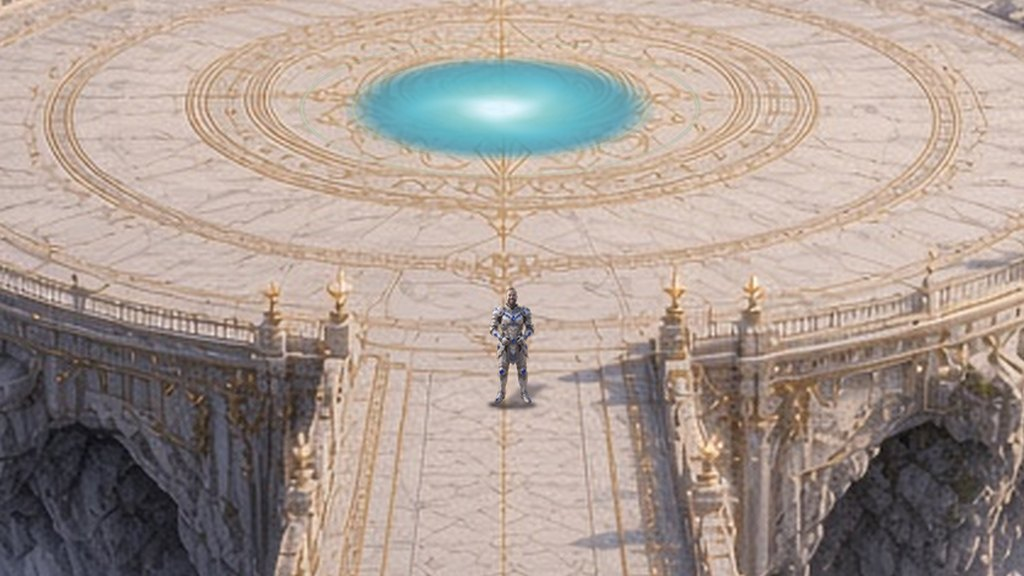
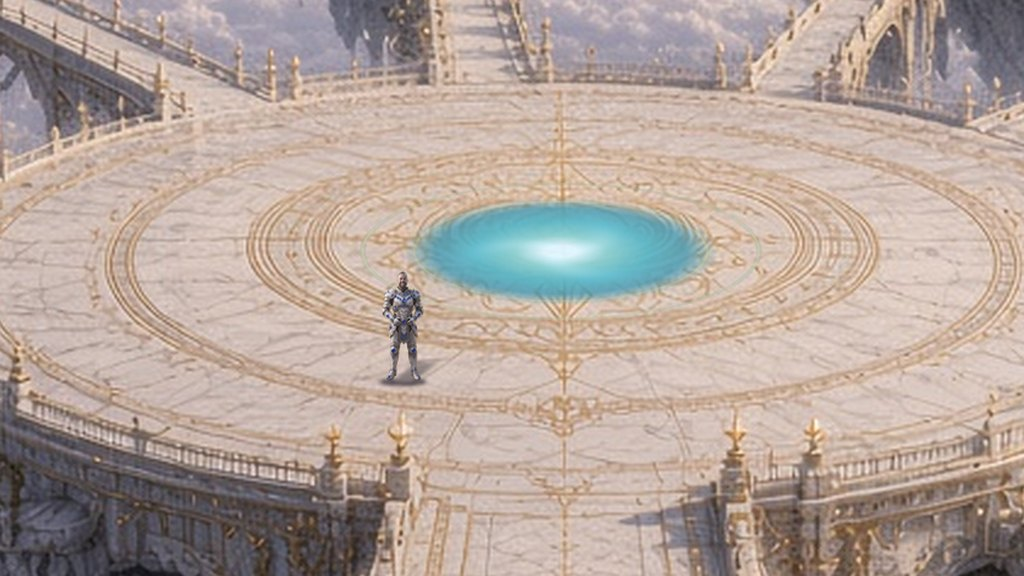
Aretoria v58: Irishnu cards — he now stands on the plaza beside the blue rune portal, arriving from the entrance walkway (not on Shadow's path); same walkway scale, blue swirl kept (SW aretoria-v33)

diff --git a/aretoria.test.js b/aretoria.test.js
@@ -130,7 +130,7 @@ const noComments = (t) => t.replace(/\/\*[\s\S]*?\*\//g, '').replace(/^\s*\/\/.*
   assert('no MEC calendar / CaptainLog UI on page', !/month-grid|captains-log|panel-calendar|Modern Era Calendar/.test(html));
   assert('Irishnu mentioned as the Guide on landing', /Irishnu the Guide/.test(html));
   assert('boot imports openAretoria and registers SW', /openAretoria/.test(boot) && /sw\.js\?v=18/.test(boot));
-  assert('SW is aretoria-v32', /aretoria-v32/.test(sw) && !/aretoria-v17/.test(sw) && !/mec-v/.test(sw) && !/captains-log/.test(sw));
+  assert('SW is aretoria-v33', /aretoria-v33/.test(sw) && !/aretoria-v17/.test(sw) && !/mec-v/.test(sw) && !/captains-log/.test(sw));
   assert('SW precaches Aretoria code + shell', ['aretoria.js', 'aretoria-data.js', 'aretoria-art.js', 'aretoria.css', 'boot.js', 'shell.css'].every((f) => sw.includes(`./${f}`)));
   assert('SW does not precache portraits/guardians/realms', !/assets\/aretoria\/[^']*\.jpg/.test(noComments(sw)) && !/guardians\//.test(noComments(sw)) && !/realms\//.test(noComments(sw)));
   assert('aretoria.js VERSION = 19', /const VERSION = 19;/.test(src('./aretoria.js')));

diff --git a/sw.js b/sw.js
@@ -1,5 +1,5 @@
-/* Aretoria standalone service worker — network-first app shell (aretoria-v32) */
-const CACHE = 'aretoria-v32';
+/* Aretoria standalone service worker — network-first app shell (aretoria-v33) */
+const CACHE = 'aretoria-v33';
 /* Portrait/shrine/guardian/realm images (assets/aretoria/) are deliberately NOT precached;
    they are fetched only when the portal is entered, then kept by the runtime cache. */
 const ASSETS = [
__________________________________________________
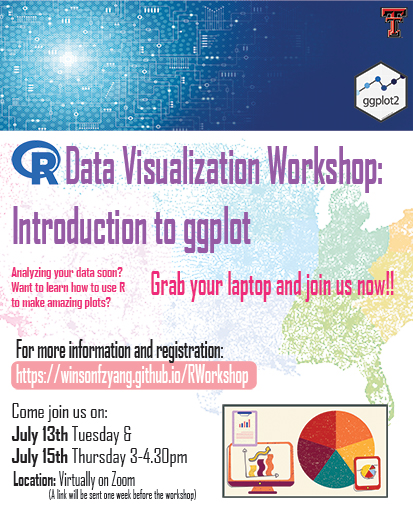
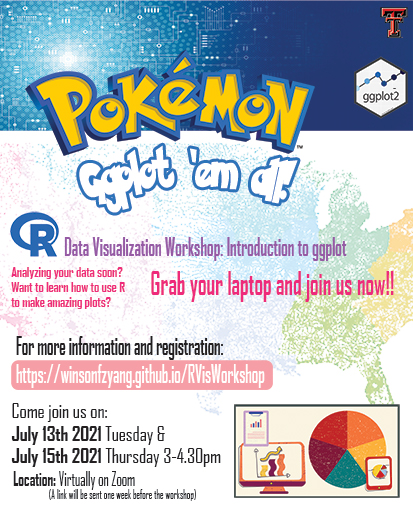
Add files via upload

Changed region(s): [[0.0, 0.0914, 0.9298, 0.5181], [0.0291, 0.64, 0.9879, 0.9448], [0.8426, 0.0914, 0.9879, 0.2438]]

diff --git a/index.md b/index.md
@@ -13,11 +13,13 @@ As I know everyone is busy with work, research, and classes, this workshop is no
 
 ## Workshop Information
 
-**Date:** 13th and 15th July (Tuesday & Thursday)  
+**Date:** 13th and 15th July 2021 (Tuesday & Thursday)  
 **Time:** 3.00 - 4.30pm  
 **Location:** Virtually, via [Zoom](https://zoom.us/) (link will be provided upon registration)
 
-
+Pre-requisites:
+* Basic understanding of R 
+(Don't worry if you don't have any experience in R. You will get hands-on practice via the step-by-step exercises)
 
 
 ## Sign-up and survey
__________________________________________________
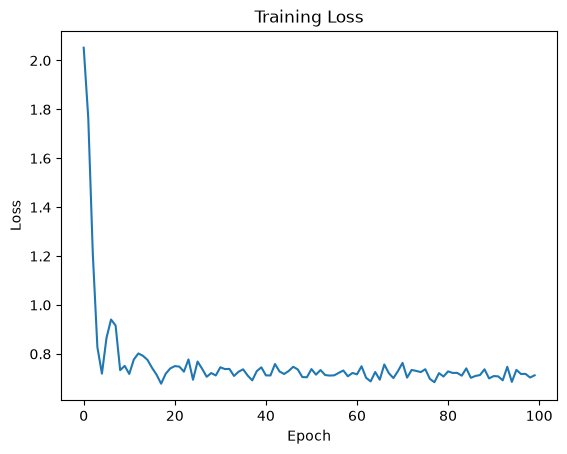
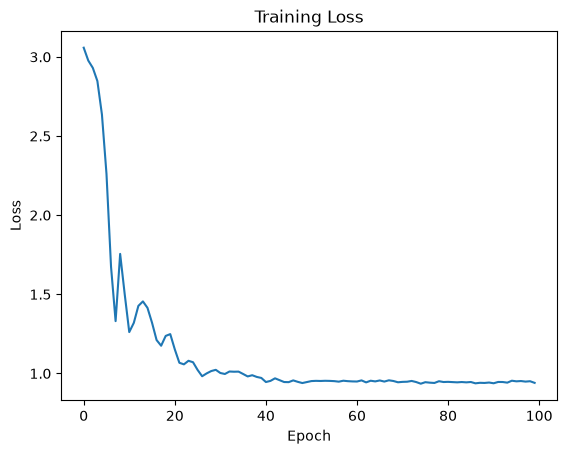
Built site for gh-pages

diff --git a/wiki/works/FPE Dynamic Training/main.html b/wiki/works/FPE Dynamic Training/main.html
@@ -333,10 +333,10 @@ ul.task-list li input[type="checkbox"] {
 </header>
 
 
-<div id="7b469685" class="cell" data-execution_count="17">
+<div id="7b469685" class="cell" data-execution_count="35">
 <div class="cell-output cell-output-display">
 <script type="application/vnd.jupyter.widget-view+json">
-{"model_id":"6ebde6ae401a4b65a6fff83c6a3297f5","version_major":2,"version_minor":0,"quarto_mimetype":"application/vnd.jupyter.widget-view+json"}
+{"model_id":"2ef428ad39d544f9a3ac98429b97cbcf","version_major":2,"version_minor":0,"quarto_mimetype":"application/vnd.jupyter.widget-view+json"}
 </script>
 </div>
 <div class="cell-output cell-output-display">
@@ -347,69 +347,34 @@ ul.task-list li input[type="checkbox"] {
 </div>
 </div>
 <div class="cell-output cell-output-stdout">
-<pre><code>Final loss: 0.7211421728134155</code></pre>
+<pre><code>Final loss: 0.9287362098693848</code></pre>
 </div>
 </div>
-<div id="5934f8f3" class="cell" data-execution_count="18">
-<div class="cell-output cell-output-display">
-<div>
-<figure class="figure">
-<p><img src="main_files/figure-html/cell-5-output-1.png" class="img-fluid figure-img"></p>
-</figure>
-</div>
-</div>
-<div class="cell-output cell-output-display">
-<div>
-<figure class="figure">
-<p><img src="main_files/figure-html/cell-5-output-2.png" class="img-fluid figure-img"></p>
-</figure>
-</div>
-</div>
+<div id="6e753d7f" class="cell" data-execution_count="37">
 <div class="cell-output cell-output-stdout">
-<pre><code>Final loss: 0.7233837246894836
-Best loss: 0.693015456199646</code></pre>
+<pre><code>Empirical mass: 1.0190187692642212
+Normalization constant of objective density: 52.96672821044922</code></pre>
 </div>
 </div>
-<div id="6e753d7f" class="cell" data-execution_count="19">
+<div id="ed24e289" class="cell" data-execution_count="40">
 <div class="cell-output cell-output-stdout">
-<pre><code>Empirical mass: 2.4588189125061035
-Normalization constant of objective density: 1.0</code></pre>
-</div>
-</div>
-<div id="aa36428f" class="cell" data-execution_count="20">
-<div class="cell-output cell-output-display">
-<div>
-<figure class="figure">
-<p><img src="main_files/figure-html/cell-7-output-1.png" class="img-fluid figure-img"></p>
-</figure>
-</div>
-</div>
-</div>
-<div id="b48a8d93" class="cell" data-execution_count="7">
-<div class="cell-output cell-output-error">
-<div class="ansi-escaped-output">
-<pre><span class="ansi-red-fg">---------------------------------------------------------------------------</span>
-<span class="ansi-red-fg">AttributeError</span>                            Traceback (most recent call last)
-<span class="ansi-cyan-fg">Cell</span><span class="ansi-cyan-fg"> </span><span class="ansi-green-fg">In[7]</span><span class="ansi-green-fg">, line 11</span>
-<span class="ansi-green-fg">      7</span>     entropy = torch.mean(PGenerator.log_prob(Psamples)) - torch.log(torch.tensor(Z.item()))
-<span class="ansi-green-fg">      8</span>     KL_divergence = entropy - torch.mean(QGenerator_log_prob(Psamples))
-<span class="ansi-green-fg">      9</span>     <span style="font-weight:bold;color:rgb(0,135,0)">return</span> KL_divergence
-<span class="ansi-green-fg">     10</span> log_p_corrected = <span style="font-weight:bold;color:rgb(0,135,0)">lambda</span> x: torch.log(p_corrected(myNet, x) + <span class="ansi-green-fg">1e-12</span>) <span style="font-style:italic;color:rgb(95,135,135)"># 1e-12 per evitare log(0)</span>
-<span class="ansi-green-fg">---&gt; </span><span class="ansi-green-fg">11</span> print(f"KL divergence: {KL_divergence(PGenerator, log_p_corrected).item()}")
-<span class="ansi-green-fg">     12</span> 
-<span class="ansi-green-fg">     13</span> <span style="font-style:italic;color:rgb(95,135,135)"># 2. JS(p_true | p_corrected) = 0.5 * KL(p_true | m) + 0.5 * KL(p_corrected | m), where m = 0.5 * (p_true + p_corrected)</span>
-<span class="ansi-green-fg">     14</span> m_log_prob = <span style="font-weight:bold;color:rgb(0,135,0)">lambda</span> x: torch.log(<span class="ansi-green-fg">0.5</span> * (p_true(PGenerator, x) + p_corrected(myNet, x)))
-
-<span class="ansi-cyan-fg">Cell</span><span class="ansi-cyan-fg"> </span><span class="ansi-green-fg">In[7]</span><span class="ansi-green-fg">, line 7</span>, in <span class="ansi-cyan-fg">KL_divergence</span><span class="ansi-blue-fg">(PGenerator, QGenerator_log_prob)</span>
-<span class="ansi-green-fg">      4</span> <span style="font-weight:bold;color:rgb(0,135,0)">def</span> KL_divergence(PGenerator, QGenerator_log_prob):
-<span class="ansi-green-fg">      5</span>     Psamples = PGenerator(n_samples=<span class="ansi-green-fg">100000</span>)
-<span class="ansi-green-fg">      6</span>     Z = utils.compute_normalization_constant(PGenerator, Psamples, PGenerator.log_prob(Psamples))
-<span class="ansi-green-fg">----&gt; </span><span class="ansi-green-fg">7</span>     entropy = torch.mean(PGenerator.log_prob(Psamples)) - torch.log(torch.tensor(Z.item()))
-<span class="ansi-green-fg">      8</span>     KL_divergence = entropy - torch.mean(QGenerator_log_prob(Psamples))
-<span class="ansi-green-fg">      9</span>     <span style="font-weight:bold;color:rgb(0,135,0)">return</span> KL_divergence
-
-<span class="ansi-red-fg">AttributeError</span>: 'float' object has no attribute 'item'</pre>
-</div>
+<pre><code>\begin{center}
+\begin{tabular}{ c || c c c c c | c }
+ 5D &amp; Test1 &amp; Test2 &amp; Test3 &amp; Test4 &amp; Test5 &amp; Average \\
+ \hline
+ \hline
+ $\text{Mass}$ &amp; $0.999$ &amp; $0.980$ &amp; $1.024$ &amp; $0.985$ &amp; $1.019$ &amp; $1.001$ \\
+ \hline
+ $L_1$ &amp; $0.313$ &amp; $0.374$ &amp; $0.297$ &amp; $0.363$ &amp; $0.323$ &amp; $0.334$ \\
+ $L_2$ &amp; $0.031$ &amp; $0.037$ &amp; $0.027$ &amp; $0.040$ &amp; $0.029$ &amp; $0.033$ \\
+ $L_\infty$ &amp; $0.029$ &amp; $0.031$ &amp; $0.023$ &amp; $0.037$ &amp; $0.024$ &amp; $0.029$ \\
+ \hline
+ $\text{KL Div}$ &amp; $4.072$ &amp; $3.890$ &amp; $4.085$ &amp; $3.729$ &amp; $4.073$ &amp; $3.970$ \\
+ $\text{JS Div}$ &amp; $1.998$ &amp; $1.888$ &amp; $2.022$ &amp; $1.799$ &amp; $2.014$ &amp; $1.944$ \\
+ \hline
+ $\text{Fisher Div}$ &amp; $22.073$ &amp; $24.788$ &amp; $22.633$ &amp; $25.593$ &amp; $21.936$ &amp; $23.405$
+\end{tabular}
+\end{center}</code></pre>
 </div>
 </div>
__________________________________________________
◆ **Description of the task**
Give again exactly, and only, the lines above starting at the one with "Aretoria v58: Irishnu" and ending at the one with "assert('SW does not".

◆ **Result of the task**
Aretoria v58: Irishnu cards — he now stands on the plaza beside the blue rune portal, arriving from the entrance walkway (not on Shadow's path); same walkway scale, blue swirl kept (SW aretoria-v33)

diff --git a/aretoria.test.js b/aretoria.test.js
@@ -130,7 +130,7 @@ const noComments = (t) => t.replace(/\/\*[\s\S]*?\*\//g, '').replace(/^\s*\/\/.*
   assert('no MEC calendar / CaptainLog UI on page', !/month-grid|captains-log|panel-calendar|Modern Era Calendar/.test(html));
   assert('Irishnu mentioned as the Guide on landing', /Irishnu the Guide/.test(html));
   assert('boot imports openAretoria and registers SW', /openAretoria/.test(boot) && /sw\.js\?v=18/.test(boot));
-  assert('SW is aretoria-v32', /aretoria-v32/.test(sw) && !/aretoria-v17/.test(sw) && !/mec-v/.test(sw) && !/captains-log/.test(sw));
+  assert('SW is aretoria-v33', /aretoria-v33/.test(sw) && !/aretoria-v17/.test(sw) && !/mec-v/.test(sw) && !/captains-log/.test(sw));
   assert('SW precaches Aretoria code + shell', ['aretoria.js', 'aretoria-data.js', 'aretoria-art.js', 'aretoria.css', 'boot.js', 'shell.css'].every((f) => sw.includes(`./${f}`)));
   assert('SW does not precache portraits/guardians/realms', !/assets\/aretoria\/[^']*\.jpg/.test(noComments(sw)) && !/guardians\//.test(noComments(sw)) && !/realms\//.test(noComments(sw)));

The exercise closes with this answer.